  • Also, the lockout tagout (LOTO) details for each machine on site can be accessed via the Training Module.

With any large scale safety work there are challenges and this Safety in Design project was no different. As this work was carried out during the COVID lock downs and restrictions it was essential that tasks were completed remotely. Added to this complication was the multinational sites and stakeholders in multiple time zones. The scale of the project, number of moving parts and number of individuals involved also added to the complexity.

With the challenges outlined above, providing  Safety in Design advice in a timely fashion to resolve risk issues with no known solutions was challenging. The TEG Risk team drew on their manufacturing safety experience, engineering knowledge and TÜV training to overcome these challenges and provide timely solutions.

An additional challenge was that As-Built Risk Assessments were done in parallel with the installation and commissioning of the machines. This complicated and restricted the working environment, with a lack of data at times and shifting timelines. However it was important that this work was completed concurrently to allow WWB to access and address any non-compliances and improvements in real time, as well as provide operator training. 

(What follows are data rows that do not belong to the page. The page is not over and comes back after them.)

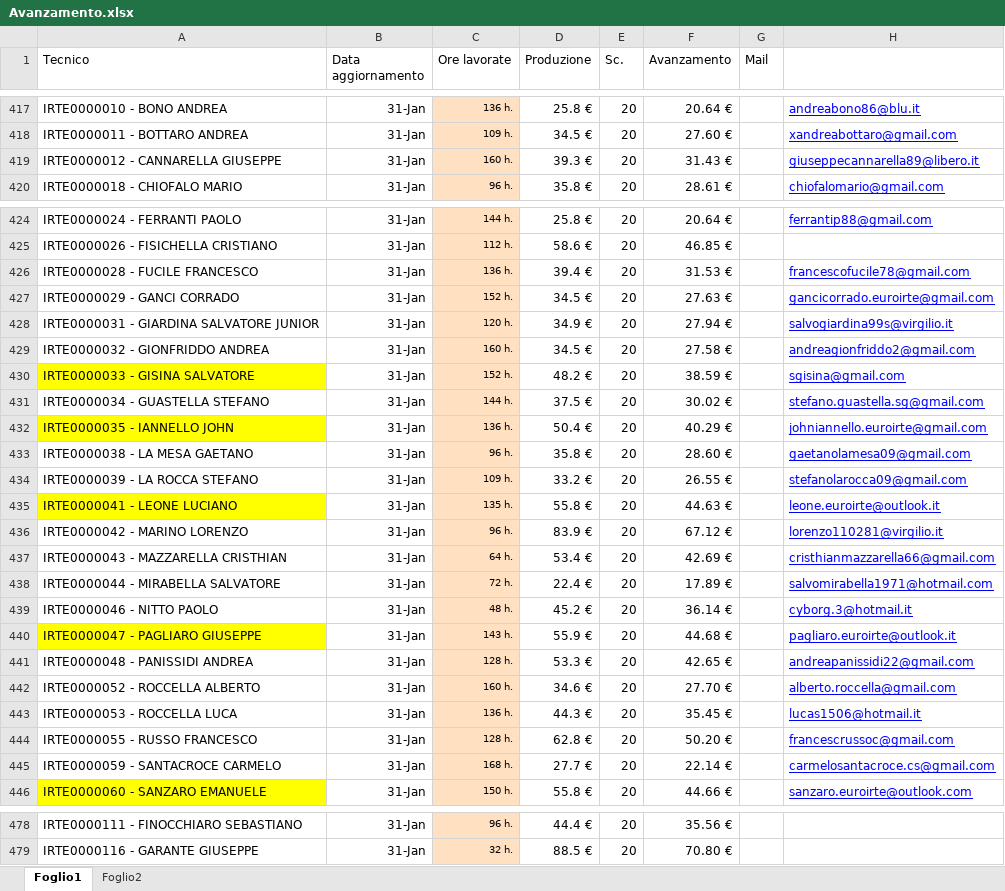
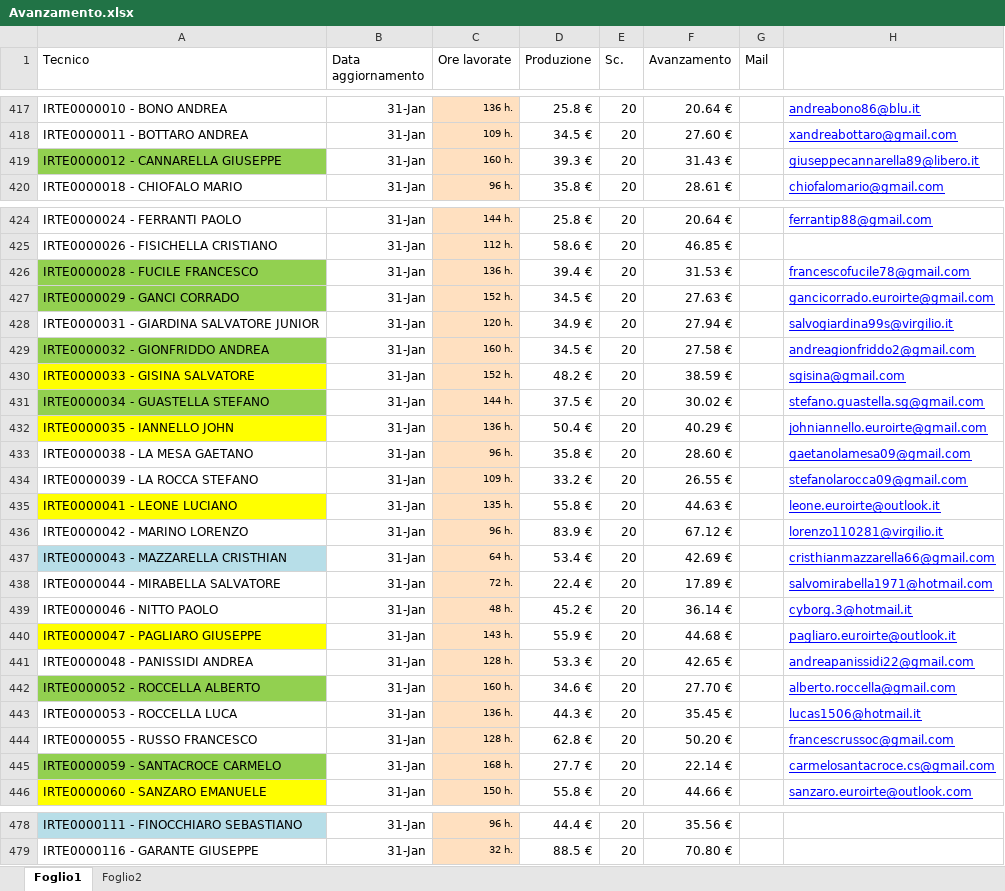
Before and after one commit to lbianco11197/Avanzamento-economico, an Excel workbook: Avanzamento.xlsx, sheet Foglio1, drawn as a sheet; only a part is shown, gaps mark what is left out; values as stored, in another font and other column widths than the file's, no borders; the diff covers the shown part only; the diff names each change by its address in the sheet, - before the commit and + after, or states it on an @@ line.

```diff
--- a/Avanzamento.xlsx (sheet Foglio1)
+++ b/Avanzamento.xlsx (sheet Foglio1)
-A419 fill: none
+A419 fill: #92D050
-A426:A427 fill: none
+A426:A427 fill: #92D050
-A429 fill: none
+A429 fill: #92D050
-A431 fill: none
+A431 fill: #92D050
-A437 fill: none
+A437 fill: #B7DEE8
-A442 fill: none
+A442 fill: #92D050
-A445 fill: none
+A445 fill: #92D050
-A478 fill: none
+A478 fill: #B7DEE8
```
Also changed, not shown: cell formats elsewhere in this sheet.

The scale of the project was inherently challenging. 650+ unique machines were assessed. Which were combined into about 300 functional groups and risk assessment reports. This scale of work, complexity of site spread, disconnected time zones, and covid restrictions could only be carried out at speed and with accuracy with powerful safety software. In this way MinRisk was pivotal in helping our team carry out this work to a high standard.

Risk information needed to be communicated to the machinery operators most exposed to the risk.  This needed to be done in a way that was accessible and easy. Therefore TEG Risk developed the MinRisk Training Module to deliver Hazard Overview Cards and LOTO Cards to operators via mobile devices in a way that could be added to SOP’s (Standard Operating Procedures and Training Records). Not only did this Training Module transform safety outcomes for WWB machine operators, but the Module is now accessible to any MinRisk account holders as an optional add on.

For WWB the safety outcomes from this project were excellent. At the conclusion of the safety work with TEG Risk they had a safer Plant with improved operability. A system and software for smoother verification and validation processes when commissioned. As well as a team empowered to make safety decisions with greater clarity around scope, especially concerning standards and compliance expectations. This resulted in a simpler process for managing machinery variations.

WWB also came away with an expanded useability and application of machine risk assessments. No longer a ‘one and done’ document, but a living software capable of collating risks across multiple machines and sites. Beyond that the Training Module, developed as a solution to key challenges on this project, had multiple safety benefits for users going forward. Machine risk assessments are now more accessible to WWB operators and present complex information in a format that operators can easily understand (via hazard overview cards). 

If you’d like to find out more about our Safety In Design expertise, or our large scale Machine Safety Risk Assessment Service, Hamish is happy to have a chat, or feel free to email:


Posted on

May 14, 2024